Nothing but the lines holding the string "nStaff" should appear in the answer. Copy them from the entries.
>>>>>
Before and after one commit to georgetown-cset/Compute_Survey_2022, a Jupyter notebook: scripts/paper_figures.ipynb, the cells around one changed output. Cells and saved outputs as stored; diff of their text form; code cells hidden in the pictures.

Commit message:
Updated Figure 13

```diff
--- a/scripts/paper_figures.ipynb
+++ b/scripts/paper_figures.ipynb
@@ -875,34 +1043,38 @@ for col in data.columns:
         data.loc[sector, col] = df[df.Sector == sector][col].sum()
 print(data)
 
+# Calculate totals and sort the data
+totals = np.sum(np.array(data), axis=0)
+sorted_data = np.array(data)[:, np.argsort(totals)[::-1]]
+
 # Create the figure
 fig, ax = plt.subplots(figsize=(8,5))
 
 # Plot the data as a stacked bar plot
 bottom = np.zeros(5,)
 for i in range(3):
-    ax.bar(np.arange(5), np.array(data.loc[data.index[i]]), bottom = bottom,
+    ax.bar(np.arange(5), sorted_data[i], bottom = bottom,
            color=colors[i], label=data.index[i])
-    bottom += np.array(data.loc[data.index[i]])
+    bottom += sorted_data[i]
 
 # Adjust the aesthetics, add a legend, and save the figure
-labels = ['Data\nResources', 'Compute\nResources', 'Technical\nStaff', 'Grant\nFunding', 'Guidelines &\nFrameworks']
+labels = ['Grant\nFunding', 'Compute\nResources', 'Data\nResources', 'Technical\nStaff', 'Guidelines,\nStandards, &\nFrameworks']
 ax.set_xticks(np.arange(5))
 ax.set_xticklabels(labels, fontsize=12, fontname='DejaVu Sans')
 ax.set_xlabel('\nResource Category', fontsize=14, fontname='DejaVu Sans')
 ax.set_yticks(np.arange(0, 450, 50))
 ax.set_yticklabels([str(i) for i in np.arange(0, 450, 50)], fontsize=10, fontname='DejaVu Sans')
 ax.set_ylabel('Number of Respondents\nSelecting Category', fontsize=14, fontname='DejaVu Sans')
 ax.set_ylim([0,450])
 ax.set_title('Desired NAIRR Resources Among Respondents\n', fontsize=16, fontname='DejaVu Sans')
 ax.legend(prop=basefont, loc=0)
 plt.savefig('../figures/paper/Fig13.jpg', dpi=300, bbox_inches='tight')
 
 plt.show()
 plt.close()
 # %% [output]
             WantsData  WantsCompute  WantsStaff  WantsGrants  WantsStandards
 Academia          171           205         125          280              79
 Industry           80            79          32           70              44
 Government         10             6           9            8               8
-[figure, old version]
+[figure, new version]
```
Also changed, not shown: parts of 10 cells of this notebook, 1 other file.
<<<<<
> [SOLVED EXERCISE]
-labels = ['Data\nResources', 'Compute\nResources', 'Technical\nStaff', 'Grant\nFunding', 'Guidelines &\nFrameworks']
+labels = ['Grant\nFunding', 'Compute\nResources', 'Data\nResources', 'Technical\nStaff', 'Guidelines,\nStandards, &\nFrameworks']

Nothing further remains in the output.